Edit tracking data:
= Beginning of Section =
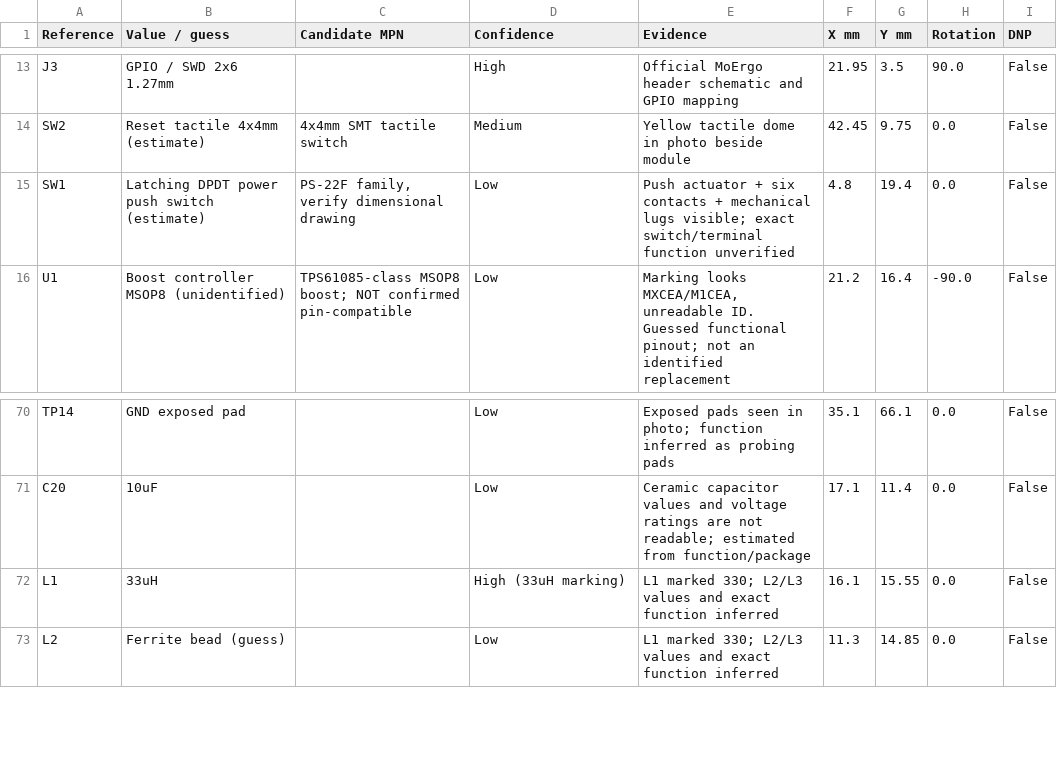
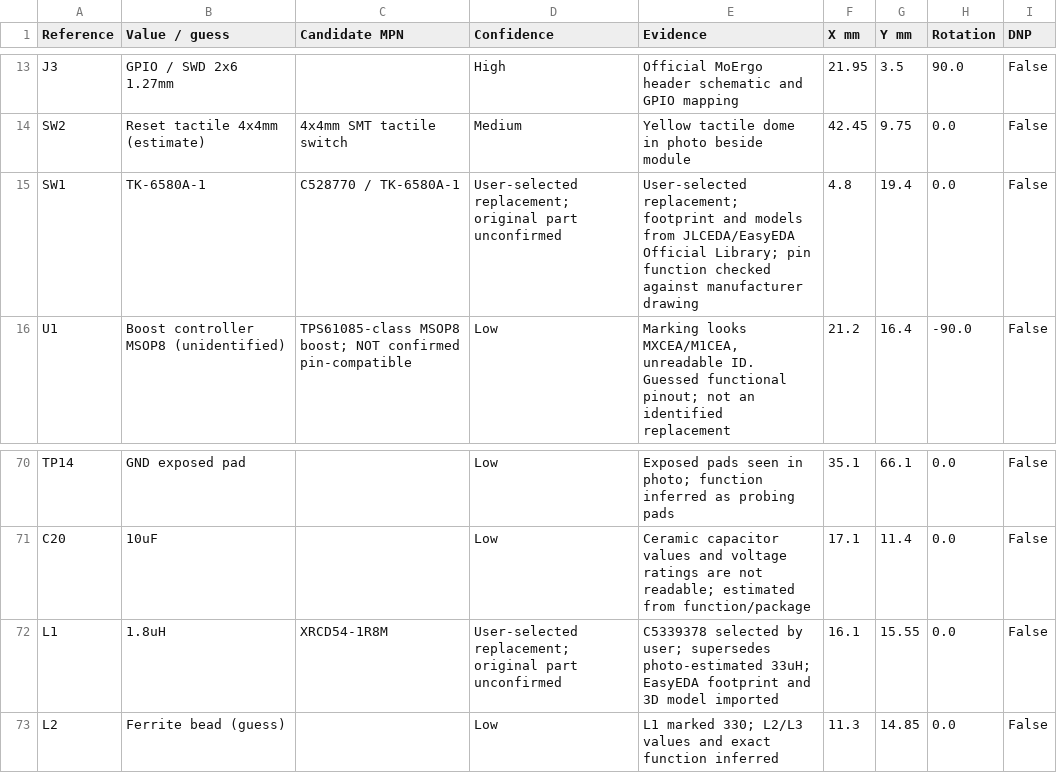
Before and after one commit to gillamkid/keyboardEE, a CSV file: 0.0.1-custom-pcb/leftMainboard/component-confidence.csv, drawn as a sheet; only a part is shown, gaps mark what is left out.

Commit message:
get correct main switch

```diff
--- a/0.0.1-custom-pcb/leftMainboard/component-confidence.csv
+++ b/0.0.1-custom-pcb/leftMainboard/component-confidence.csv
@@ -14,3 +14,3 @@ J3,GPIO / SWD 2x6 1.27mm,,High,Official MoErgo header schematic and GPIO mapping
 SW2,Reset tactile 4x4mm (estimate),4x4mm SMT tactile switch,Medium,Yellow tactile dome in photo beside module,42.45,9.75,0.0,False
-SW1,Latching DPDT power push switch (estimate),"PS-22F family, verify dimensional drawing",Low,Push actuator + six contacts + mechanical lugs visible; exact switch/terminal function unverified,4.8,19.4,0.0,False
+SW1,TK-6580A-1,C528770 / TK-6580A-1,User-selected replacement; original part unconfirmed,User-selected replacement; footprint and models from JLCEDA/EasyEDA Official Library; pin function checked against manufacturer drawing,4.8,19.4,0.0,False
 U1,Boost controller MSOP8 (unidentified),TPS61085-class MSOP8 boost; NOT confirmed pin-compatible,Low,"Marking looks MXCEA/M1CEA, unreadable ID. Guessed functional pinout; not an identified replacement",21.2,16.4,-90.0,False
@@ -71,3 +71,3 @@ TP14,GND exposed pad,,Low,Exposed pads seen in photo; function inferred as probi
 C20,10uF,,Low,Ceramic capacitor values and voltage ratings are not readable; estimated from function/package,17.1,11.4,0.0,False
-L1,33uH,,High (33uH marking),L1 marked 330; L2/L3 values and exact function inferred,16.1,15.55,0.0,False
+L1,1.8uH,XRCD54-1R8M,User-selected replacement; original part unconfirmed,C5339378 selected by user; supersedes photo-estimated 33uH; EasyEDA footprint and 3D model imported,16.1,15.55,0.0,False
 L2,Ferrite bead (guess),,Low,L1 marked 330; L2/L3 values and exact function inferred,11.3,14.85,0.0,False
```
Also changed, not shown: 0.0.1-custom-pcb/leftMainboard/review/3d-model-coverage.csv, 0.0.1-custom-pcb/leftMainboard/review/easyeda-model-audit.csv, 41 other files.
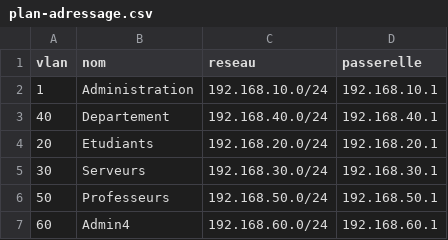
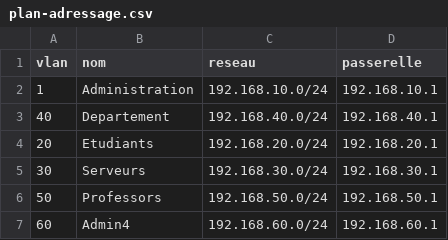
Before and after one commit to princepassy/infrastructure-reseau-eifi, a CSV file: adressage/plan-adressage.csv, drawn as a sheet.

Commit message:
Correction du Nom Professeurs en Professors

```diff
--- a/adressage/plan-adressage.csv
+++ b/adressage/plan-adressage.csv
@@ -5,3 +5,3 @@ vlan,nom,reseau,passerelle
 30,Serveurs,192.168.30.0/24,192.168.30.1
-50,Professeurs,192.168.50.0/24,192.168.50.1
+50,Professors,192.168.50.0/24,192.168.50.1
 60,Admin4,192.168.60.0/24,192.168.60.1
```
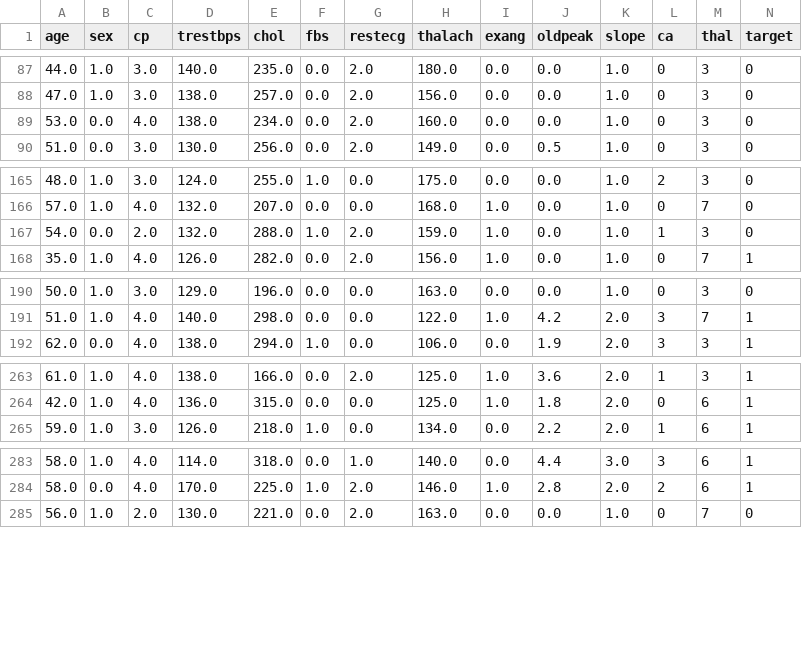
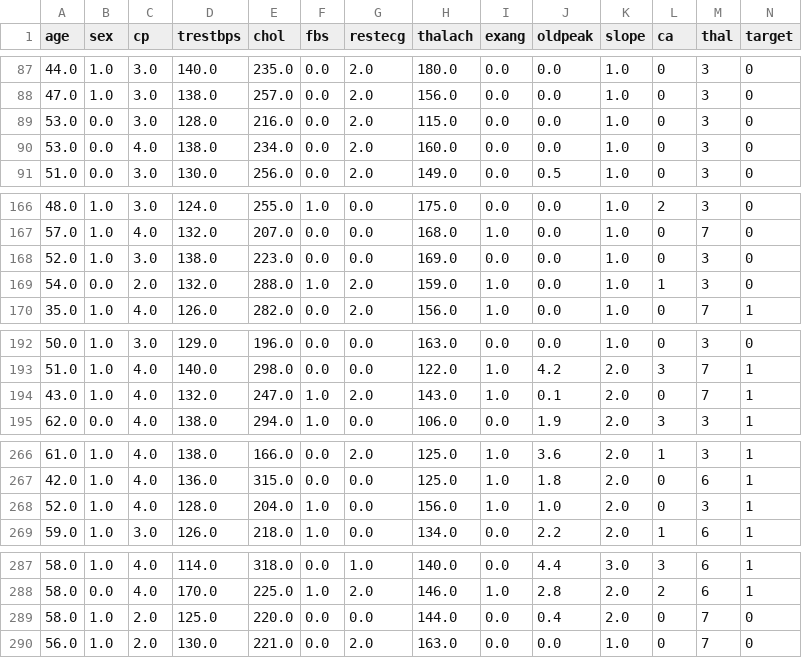
Before and after one commit to meharuty/Kursayin, a CSV file: cleveland_clean.csv, drawn as a sheet; only a part is shown, gaps mark what is left out; the diff covers the shown part only.

```diff
--- a/cleveland_clean.csv
+++ b/cleveland_clean.csv
@@ -88,2 +88,3 @@ age,sex,cp,trestbps,chol,fbs,restecg,thalach,exang,oldpeak,slope,ca,thal,target
 47.0,1.0,3.0,138.0,257.0,0.0,2.0,156.0,0.0,0.0,1.0,0,3,0
+53.0,0.0,3.0,128.0,216.0,0.0,2.0,115.0,0.0,0.0,1.0,0,3,0
 53.0,0.0,4.0,138.0,234.0,0.0,2.0,160.0,0.0,0.0,1.0,0,3,0
@@ -166,2 +167,3 @@ age,sex,cp,trestbps,chol,fbs,restecg,thalach,exang,oldpeak,slope,ca,thal,target
 57.0,1.0,4.0,132.0,207.0,0.0,0.0,168.0,1.0,0.0,1.0,0,7,0
+52.0,1.0,3.0,138.0,223.0,0.0,0.0,169.0,0.0,0.0,1.0,0,3,0
 54.0,0.0,2.0,132.0,288.0,1.0,2.0,159.0,1.0,0.0,1.0,1,3,0
@@ -191,2 +193,3 @@ age,sex,cp,trestbps,chol,fbs,restecg,thalach,exang,oldpeak,slope,ca,thal,target
 51.0,1.0,4.0,140.0,298.0,0.0,0.0,122.0,1.0,4.2,2.0,3,7,1
+43.0,1.0,4.0,132.0,247.0,1.0,2.0,143.0,1.0,0.1,2.0,0,7,1
 62.0,0.0,4.0,138.0,294.0,1.0,0.0,106.0,0.0,1.9,2.0,3,3,1
@@ -264,2 +267,3 @@ age,sex,cp,trestbps,chol,fbs,restecg,thalach,exang,oldpeak,slope,ca,thal,target
 42.0,1.0,4.0,136.0,315.0,0.0,0.0,125.0,1.0,1.8,2.0,0,6,1
+52.0,1.0,4.0,128.0,204.0,1.0,0.0,156.0,1.0,1.0,2.0,0,3,1
 59.0,1.0,3.0,126.0,218.0,1.0,0.0,134.0,0.0,2.2,2.0,1,6,1
@@ -284,2 +288,3 @@ age,sex,cp,trestbps,chol,fbs,restecg,thalach,exang,oldpeak,slope,ca,thal,target
 58.0,0.0,4.0,170.0,225.0,1.0,2.0,146.0,1.0,2.8,2.0,2,6,1
+58.0,1.0,2.0,125.0,220.0,0.0,0.0,144.0,0.0,0.4,2.0,0,7,0
 56.0,1.0,2.0,130.0,221.0,0.0,2.0,163.0,0.0,0.0,1.0,0,7,0
```
Also changed, not shown: 1 added row elsewhere in this file, test.csv, train.csv, 9 other files.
= End of Section =
ABOUT THIS EXERCISE ::
Lines holding the string "High" must be copied out of the entries above.

ANSWER TO THE PROBLEM ::
@@ -14,3 +14,3 @@ J3,GPIO / SWD 2x6 1.27mm,,High,Official MoErgo header schematic and GPIO mapping
-L1,33uH,,High (33uH marking),L1 marked 330; L2/L3 values and exact function inferred,16.1,15.55,0.0,False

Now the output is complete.